AMES, Iowa — What will future space colonists eat in their long trek across the galaxies? A new bio-dome display at Iowa State University’s Reiman Gardens looks into the future of farming in space.
The bio-dome is the main attraction in the Hughes Conservatory through Nov. 15 as part of Reiman Gardens’ space and science fiction theme this year.
The bio-dome features both plants and fish. Plants such as lettuce, basil, tomatoes, kohlrabi, mustard greens, sage, rosemary, cucumbers, pole beans and many others are grown with hydroponic technologies.
Fish, including Nile tilapia and redclaw crayfish, are grown with aquaculture technologies. The combined system is known as aquaponics.
The bio-dome helps visitors imagine challenges for space colonists, as well as future inhabitants on Earth who face limited supplies of water, nutrients and other natural resources that need to be managed in a sustainable manner.
The closed-loop, self-sustaining ecosystem provides protein and carbohydrates in the form of fish, vegetables and herbs.
The exhibit showcases research conducted by Iowa State University’s Department of Natural Resource Ecology and Management by Iowa State University Extension and Outreach fisheries specialist Allen Pattillo.
Supported by a grant from the Leopold Center for Sustainable Agriculture, Pattillo built an experimental aquaponics system in a campus greenhouse in 2013. He wanted to see how tilapia, native to the African tropics, fared in the Iowa climate.
Pattillo advised Reiman Gardens and helped install the exhibit. It features a 120-gallon tank for tilapia, one of the world’s fastest growing species of fish.
Fish waste provides nutrients for the vegetables and herbs, fed by continually circulating water in the system.
Visitors also can watch the playful antics of Australian redclaw crayfish grown for food, as an ornamental species and possible medical use for calcium supplements in repairing bone loss.

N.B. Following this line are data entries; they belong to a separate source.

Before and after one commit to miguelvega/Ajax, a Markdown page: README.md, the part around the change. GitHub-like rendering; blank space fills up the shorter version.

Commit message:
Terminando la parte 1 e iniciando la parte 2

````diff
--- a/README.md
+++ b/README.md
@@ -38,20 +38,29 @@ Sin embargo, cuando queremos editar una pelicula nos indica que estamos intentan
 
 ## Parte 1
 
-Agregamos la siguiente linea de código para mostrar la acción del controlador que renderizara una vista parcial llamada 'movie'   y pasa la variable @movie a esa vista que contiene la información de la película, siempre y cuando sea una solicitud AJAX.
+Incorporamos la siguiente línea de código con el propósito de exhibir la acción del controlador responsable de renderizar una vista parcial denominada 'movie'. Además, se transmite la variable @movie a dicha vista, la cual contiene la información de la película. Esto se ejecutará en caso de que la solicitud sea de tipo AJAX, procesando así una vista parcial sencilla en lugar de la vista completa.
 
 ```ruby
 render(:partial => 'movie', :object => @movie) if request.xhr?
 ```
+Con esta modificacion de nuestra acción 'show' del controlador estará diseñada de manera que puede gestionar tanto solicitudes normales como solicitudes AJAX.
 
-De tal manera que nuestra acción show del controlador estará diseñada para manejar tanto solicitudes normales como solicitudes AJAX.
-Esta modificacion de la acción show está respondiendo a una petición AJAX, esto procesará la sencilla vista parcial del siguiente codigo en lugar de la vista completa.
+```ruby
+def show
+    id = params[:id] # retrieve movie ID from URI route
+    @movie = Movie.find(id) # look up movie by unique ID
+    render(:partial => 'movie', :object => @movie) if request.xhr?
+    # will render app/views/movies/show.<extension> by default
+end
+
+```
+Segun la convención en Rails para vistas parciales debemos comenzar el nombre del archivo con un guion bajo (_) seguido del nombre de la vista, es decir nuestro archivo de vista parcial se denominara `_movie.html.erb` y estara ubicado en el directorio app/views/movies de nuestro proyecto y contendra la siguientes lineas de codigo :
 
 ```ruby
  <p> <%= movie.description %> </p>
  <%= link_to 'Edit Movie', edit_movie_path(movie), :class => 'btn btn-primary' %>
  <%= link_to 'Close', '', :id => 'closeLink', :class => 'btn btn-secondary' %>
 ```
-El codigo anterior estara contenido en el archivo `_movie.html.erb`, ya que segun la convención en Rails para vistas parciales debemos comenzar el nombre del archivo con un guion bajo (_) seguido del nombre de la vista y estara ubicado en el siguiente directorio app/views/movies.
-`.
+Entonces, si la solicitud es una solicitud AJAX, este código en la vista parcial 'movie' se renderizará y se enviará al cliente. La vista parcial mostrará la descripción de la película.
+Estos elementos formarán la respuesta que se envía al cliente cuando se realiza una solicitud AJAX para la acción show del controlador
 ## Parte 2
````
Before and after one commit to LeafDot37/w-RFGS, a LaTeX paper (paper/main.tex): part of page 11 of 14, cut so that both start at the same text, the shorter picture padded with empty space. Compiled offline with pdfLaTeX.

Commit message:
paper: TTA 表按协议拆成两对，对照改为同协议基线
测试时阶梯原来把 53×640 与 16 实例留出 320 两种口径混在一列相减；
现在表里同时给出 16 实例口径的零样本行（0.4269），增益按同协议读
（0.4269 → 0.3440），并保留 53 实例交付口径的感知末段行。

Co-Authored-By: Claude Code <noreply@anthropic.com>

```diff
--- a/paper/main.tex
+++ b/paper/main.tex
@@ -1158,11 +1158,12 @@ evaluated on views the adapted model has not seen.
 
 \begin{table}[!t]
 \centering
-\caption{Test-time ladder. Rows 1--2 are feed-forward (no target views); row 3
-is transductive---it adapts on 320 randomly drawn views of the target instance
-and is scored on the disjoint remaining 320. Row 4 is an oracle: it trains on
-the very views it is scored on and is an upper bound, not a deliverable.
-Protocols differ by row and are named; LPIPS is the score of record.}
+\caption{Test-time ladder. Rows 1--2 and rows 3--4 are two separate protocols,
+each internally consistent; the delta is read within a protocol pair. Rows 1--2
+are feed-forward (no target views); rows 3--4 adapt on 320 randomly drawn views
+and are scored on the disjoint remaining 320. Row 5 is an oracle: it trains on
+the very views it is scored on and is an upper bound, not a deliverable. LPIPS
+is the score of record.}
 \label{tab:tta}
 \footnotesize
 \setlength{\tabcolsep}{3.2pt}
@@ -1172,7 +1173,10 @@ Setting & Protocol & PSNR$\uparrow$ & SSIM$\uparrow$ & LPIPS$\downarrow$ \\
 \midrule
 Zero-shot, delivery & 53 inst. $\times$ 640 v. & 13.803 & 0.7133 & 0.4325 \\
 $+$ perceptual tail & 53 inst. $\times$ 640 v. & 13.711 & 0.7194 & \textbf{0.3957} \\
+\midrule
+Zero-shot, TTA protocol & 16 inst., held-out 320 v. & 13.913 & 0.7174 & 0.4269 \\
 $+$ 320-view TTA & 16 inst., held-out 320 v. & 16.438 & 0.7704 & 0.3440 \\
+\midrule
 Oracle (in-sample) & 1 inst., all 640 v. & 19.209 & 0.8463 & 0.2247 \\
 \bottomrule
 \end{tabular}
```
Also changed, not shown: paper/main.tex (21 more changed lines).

The exhibit demonstrates four types of soil-less plant systems. Two floating rafts hold plugs of lettuce and mustard greens. Tomatoes and herbs mature in individual Dutch pots, each connected to a water line.
Water also moves through a pyramid of plants custom-built from Nutrient Film Technique channels and five vertical towers, including one that travelers may have seen at O’Hare Airport’s urban aeroponic garden in Chicago.
Although the exhibit focuses on the future, Pattillo said a handful of commercial-scale aquaponics systems now operate in Iowa. His research has generated a lot of interest, and the Reiman Gardens exhibit, which opened April 15, already has increased the number of inquiries.
“People are enamored at the potential for these systems,” Pattillo said. “Many people want to know how much we could produce this way. We really don’t know, but we’re going to find out. Data collected from this exhibit will help us know what to expect from this type of agriculture in the future.”
Produce harvested from the exhibit will be donated to Plant-A-Row for the Hungry that serves Story County food pantries.
Although tilapia usually reaches market weight of about two pounds within six months, the fish will stay in the tanks for the duration of the exhibit.
The display is supported by equipment donations from FarmTek Growers Supply and a special project grant from the Leopold Center.
Technical planning and educational materials are from Iowa State University’s Fisheries and Aquaculture Extension and Iowa State University’s Department of Natural Resource Ecology and Management.
The Hughes Conservatory is open daily from 9 a.m. to 4:30 p.m. Reiman Gardens is located on a 17-acre site south of the Iowa State University Jack Trice Football Stadium, 1407 University Blvd., Ames.
For more information about the exhibit, go to the Reiman Gardens website: www.reimangardens.com. More information and two photo galleries on aquaponics are on the Leopold Center website: www.leopold.iastate.edu.